And for this, you'll need a plan. The good news is that a personal loan will give you a fixed interest rate, so you'll know exactly how much you'll be paying every month.
The only thing left to do is to set a fixed amount of money apart in your personal budget to cover your loan every month.
If you didn't have a budget before amassing that credit card debt, now is the best moment to start. There are many ways to set up a budget.
There are payment methods other than personal loans
If the numbers work out (i.e., you get a personal loan with an interest rate lower than what you're paying on your card), then you will be able to pay off your credit cards in one go.
But sometimes it's not necessary to apply for a loan.
In many cases, you can employ either the "avalanche" or the "snowball" method of paying off credit cards to great effect.
The avalanche method suggests you pay the minimums on all credit card debt and any extra money goes to the card with the highest APR first.
Once that card is paid off, you move on to the next.
The snowball method, on the other hand, suggests you pay off the card with the smallest debt first.
Once you've paid off that card, you move to the next one, until finally, you're tackling the card with the biggest balance.
Although you're not addressing the card with the highest interest rate first, you are immediately able to score little victories.
Do whichever is most effective for you. The key is getting rid of that debt!
Don't close your cards
Closing credit cards will not help your credit score. In fact, it may actually damage it.
So unless the card you were using has an annual fee that can't be waived or that you no longer wish to pay, it's better to just keep them open and put that piece of plastic you keep getting in the mail in a drawer.
You could even cut them in half.
You simply don't want to repeat this cycle of debt again.
Since 1998, CreditLoan has been helping to educate consumers on financial issues while providing the tools and solutions they need to effectively manage these issues.
Whether you're working on a better budget, establishing joint accounts, getting a loan on bad credit, or buying your first home, CreditLoan.com has the advice you need from experts you can trust.

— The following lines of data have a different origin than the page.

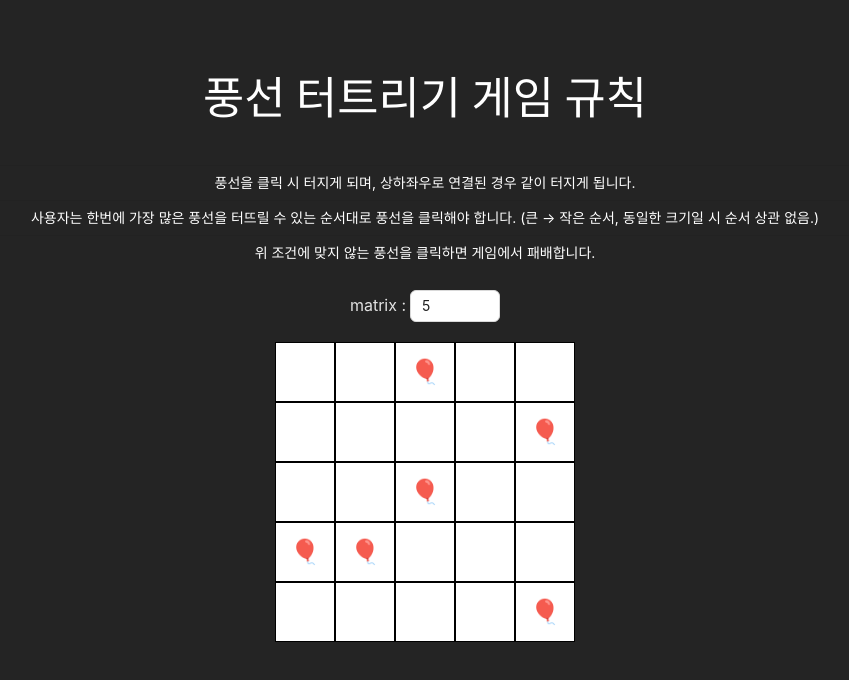
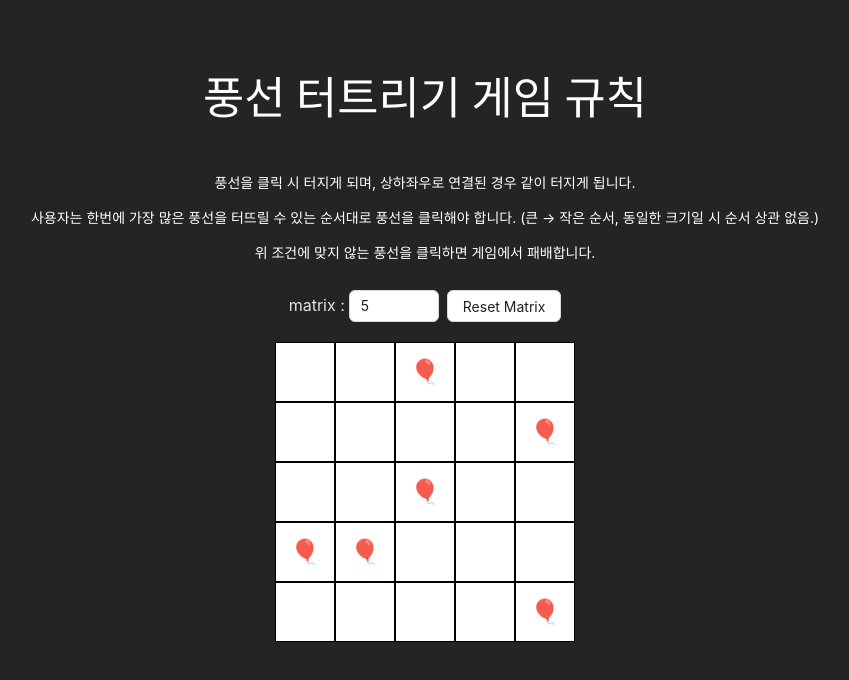
Before and after one commit to 1eeminhyeong/superblock-assignment, a React (Vite) app: page / in a window 1280 px wide. Shown: the top 680 px of the page, without its empty margins (247-1096 px from the left). Built offline with nearby package versions, Linux system fonts and the light colour scheme.

Commit message:
refactor: add MatrixController to reset, control matrix

```diff
--- a/src/App.tsx
+++ b/src/App.tsx
@@ -1,36 +1,11 @@
 import "./App.css"
-import { BalloonGrid, InputNumber } from "./components"
-import { List } from "antd"
-
-const RULES = [
-  "풍선을 클릭 시 터지게 되며, 상하좌우로 연결된 경우 같이 터지게 됩니다.",
-  "사용자는 한번에 가장 많은 풍선을 터뜨릴 수 있는 순서대로 풍선을 클릭해야 합니다. (큰 → 작은 순서, 동일한 크기일 시 순서 상관 없음.)",
-  "위 조건에 맞지 않는 풍선을 클릭하면 게임에서 패배합니다.",
-]
+import { BalloonGrid, GameRule, MatrixController } from "./components"
 
 function App() {
   return (
     <>
-      <List
-        style={{ color: "white", marginBottom: 20 }}
-        header={<h1>풍선 터트리기 게임 규칙</h1>}
-        dataSource={RULES}
-        renderItem={(item) => (
-          <List.Item
-            style={{
-              color: "white",
-              textAlign: "center",
-              display: "flex",
-              alignItems: "center",
-              justifyContent: "center",
-              padding: "6px 0",
-            }}
-          >
-            {item}
-          </List.Item>
-        )}
-      />
-      <InputNumber />
+      <GameRule />
+      <MatrixController />
       <BalloonGrid />
     </>
   )
--- /dev/null
+++ b/src/components/GameRule/GameRule.tsx
@@ -0,0 +1,33 @@
+import { List } from "antd"
+
+const RULES = [
+  "풍선을 클릭 시 터지게 되며, 상하좌우로 연결된 경우 같이 터지게 됩니다.",
+  "사용자는 한번에 가장 많은 풍선을 터뜨릴 수 있는 순서대로 풍선을 클릭해야 합니다. (큰 → 작은 순서, 동일한 크기일 시 순서 상관 없음.)",
+  "위 조건에 맞지 않는 풍선을 클릭하면 게임에서 패배합니다.",
+]
+
+const GameRule = () => {
+  return (
+    <List
+      style={{ color: "white", marginBottom: 20 }}
+      header={<h1>풍선 터트리기 게임 규칙</h1>}
+      dataSource={RULES}
+      renderItem={(item) => (
+        <List.Item
+          style={{
+            color: "white",
+            textAlign: "center",
+            display: "flex",
+            alignItems: "center",
+            justifyContent: "center",
+            padding: "6px 0",
+          }}
+        >
+          {item}
+        </List.Item>
+      )}
+    />
+  )
+}
+
+export default GameRule
--- /dev/null
+++ b/src/components/GameRule/index.ts
@@ -0,0 +1 @@
+export { default as GameRule } from "./GameRule"
--- a/src/components/InputNumber/InputNumber.tsx
+++ /dev/null
@@ -1,27 +0,0 @@
-import { balloonPositionAtom, matrixAtom } from "../../store"
-import { InputNumber as InputNumberAntd } from "antd"
-import { useAtom } from "jotai"
-import { useResetAtom } from "jotai/utils"
-
-const InputNumber = () => {
-  const resetBalloonPosition = useResetAtom(balloonPositionAtom)
-  const [matrix, setMatrix] = useAtom(matrixAtom)
-
-  return (
-    <div>
-      matrix :
-      <InputNumberAntd
-        style={{ marginLeft: 4 }}
-        min={3}
-        max={32}
-        value={matrix}
-        onChange={(v) => {
-          setMatrix(v!)
-          resetBalloonPosition()
-        }}
-      />
-    </div>
-  )
-}
-
-export default InputNumber
--- a/src/components/InputNumber/index.ts
+++ /dev/null
@@ -1 +0,0 @@
-export { default as InputNumber } from "./InputNumber"
--- /dev/null
+++ b/src/components/MatrixController/MatrixController.tsx
@@ -0,0 +1,29 @@
+import { matrixAtom, updateBalloonPositionAtom } from "@/store"
+import { Button, Flex, InputNumber } from "antd"
+import { useAtom, useSetAtom } from "jotai"
+
+const MatrixController = () => {
+  const updateBalloonPosition = useSetAtom(updateBalloonPositionAtom)
+  const [matrix, setMatrix] = useAtom(matrixAtom)
+
+  return (
+    <Flex justify='center' align='center' gap={8}>
+      <div>
+        matrix :
+        <InputNumber
+          style={{ marginLeft: 4 }}
+          min={3}
+          max={32}
+          value={matrix}
+          onChange={(v) => {
+            setMatrix(v!)
+            updateBalloonPosition()
+          }}
+        />
+      </div>
+      <Button onClick={() => updateBalloonPosition()}>Reset Matrix</Button>
+    </Flex>
+  )
+}
+
+export default MatrixController
--- /dev/null
+++ b/src/components/MatrixController/index.ts
@@ -0,0 +1 @@
+export { default as MatrixController } from "./MatrixController"
--- a/src/components/index.ts
+++ b/src/components/index.ts
@@ -1,3 +1,4 @@
 export * from "./Grid"
 export * from "./BalloonGrid"
-export * from "./InputNumber"
+export * from "./MatrixController"
+export * from "./GameRule"
```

Have you refinanced your credit card debt before?
What was your experience and who did you go with?
Would you do it again?
Let us know in the comments below!